One can only guess what Mariette Hartley is going after, with her jerky, animatronic-style movements as Andromache. Whatever it is, it doesn’t work. Like most of her colleagues, she seems to be striving for effect, not living the role.
The chorus of Trojan women sing most of their lines. This approach can be highly effective, as those who saw American Conservatory Theatre’s recent production of “Hecuba” in San Francisco with Olympia Dukakis can attest.
Unfortunately, Mimi Seton’s prosaic lyrics and banal pop/folk/gospel melodies seem sadly out of place, and kill whatever dramatic momentum the production builds.
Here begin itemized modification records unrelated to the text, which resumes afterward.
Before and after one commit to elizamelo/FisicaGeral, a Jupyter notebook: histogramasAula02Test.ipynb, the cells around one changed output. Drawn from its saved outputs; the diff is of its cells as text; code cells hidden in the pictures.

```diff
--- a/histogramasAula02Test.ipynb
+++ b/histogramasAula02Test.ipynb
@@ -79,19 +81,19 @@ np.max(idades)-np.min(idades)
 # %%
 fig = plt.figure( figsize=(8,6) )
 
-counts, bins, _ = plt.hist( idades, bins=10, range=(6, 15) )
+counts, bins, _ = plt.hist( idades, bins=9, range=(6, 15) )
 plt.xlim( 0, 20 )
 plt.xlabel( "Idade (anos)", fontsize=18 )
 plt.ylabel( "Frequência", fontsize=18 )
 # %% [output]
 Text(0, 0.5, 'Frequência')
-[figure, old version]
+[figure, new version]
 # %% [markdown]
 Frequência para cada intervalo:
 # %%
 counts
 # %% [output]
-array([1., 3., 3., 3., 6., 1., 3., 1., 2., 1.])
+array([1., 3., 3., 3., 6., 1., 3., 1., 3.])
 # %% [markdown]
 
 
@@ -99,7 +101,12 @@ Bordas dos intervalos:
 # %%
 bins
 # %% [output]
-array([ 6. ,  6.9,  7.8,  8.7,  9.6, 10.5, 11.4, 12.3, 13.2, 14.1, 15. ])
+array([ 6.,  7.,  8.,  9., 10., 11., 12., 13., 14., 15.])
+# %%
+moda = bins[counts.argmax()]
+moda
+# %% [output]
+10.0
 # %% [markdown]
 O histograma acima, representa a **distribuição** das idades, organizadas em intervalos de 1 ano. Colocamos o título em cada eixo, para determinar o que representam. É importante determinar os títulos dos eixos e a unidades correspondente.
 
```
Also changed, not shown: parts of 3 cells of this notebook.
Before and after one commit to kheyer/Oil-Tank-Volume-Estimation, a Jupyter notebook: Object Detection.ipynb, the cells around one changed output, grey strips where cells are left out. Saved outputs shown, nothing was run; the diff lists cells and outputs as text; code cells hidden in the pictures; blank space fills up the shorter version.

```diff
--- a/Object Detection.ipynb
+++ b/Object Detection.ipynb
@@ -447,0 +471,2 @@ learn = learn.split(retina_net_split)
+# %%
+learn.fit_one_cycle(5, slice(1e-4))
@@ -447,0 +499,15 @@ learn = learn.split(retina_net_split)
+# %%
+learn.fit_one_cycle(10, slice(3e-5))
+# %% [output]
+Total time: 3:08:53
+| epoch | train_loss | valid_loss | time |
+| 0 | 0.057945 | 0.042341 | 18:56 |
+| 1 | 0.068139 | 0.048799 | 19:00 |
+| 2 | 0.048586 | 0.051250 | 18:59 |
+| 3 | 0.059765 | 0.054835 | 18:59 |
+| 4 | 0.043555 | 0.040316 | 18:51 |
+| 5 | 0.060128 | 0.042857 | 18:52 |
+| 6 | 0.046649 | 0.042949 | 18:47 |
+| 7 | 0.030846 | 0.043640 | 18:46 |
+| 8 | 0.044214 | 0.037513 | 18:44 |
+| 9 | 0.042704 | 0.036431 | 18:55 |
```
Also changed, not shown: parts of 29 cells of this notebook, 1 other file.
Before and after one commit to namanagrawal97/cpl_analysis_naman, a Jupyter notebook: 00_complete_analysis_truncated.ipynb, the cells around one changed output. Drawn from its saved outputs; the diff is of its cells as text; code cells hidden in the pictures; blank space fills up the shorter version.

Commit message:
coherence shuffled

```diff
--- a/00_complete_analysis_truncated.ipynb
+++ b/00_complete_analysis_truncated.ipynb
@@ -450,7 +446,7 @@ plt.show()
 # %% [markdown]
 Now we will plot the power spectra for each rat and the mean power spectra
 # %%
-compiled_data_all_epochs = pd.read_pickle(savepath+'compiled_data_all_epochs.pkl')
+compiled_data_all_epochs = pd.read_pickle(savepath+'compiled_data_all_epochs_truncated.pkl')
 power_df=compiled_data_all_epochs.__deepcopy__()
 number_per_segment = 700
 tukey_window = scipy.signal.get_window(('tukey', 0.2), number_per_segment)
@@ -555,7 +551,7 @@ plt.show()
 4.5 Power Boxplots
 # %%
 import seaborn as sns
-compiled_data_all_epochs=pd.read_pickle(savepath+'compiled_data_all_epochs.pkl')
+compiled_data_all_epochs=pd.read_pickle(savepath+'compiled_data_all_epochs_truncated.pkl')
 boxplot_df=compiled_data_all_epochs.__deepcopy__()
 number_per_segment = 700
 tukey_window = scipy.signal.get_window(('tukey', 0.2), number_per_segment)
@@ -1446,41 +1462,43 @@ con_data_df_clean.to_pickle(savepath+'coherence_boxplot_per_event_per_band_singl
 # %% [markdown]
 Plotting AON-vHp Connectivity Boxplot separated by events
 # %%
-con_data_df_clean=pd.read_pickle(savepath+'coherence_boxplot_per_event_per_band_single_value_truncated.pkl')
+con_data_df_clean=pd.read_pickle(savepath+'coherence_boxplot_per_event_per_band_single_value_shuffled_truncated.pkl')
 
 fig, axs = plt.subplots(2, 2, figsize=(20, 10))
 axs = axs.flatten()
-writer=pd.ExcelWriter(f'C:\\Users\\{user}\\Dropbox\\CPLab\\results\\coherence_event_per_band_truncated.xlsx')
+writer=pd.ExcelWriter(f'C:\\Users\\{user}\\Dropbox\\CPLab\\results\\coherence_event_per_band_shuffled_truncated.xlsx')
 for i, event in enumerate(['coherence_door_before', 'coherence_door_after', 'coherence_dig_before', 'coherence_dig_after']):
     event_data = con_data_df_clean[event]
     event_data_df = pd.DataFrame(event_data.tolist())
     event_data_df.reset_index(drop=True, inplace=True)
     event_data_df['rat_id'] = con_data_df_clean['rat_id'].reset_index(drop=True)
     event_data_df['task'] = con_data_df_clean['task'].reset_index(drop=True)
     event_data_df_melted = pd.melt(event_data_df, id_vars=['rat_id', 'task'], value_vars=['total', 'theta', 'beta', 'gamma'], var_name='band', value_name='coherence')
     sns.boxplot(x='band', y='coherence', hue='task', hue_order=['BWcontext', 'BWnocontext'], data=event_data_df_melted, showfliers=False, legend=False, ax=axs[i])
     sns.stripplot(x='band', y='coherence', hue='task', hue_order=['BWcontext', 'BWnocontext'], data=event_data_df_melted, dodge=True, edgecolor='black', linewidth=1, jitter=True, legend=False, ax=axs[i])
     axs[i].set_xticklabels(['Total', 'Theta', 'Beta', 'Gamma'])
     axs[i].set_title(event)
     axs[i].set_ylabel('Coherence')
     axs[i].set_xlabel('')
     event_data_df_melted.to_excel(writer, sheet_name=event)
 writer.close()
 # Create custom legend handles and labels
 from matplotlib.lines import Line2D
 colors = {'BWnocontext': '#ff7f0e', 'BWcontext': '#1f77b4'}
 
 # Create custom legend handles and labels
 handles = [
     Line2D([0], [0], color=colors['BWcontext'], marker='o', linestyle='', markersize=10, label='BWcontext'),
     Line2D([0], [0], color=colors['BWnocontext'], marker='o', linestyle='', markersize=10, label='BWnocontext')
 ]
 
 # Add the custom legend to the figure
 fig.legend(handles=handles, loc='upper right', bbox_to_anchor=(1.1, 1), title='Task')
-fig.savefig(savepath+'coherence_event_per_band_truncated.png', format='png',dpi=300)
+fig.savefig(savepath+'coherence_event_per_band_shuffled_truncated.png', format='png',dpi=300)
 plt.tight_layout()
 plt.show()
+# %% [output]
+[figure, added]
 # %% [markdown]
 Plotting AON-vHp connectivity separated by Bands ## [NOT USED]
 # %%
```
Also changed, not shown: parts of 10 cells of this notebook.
A subtle lighting design was probably impossible, given the circumstances; in any event, J. Kent Inasy does not provide one. Betty Berberian’s costumes are appropriately subdued, with black and burgundy the primary colors. Airplanes and helicopters fly overhead periodically, drowning out the actors. This isn’t as annoying as expected, since one can imagine they are military aircraft, and therefore a part of the show. For unexplained reasons, Arabian has placed the prologue at the end of the play. This is an unwitting symbol of the backwards nature of his production, in which the play gets lost and the site is the star.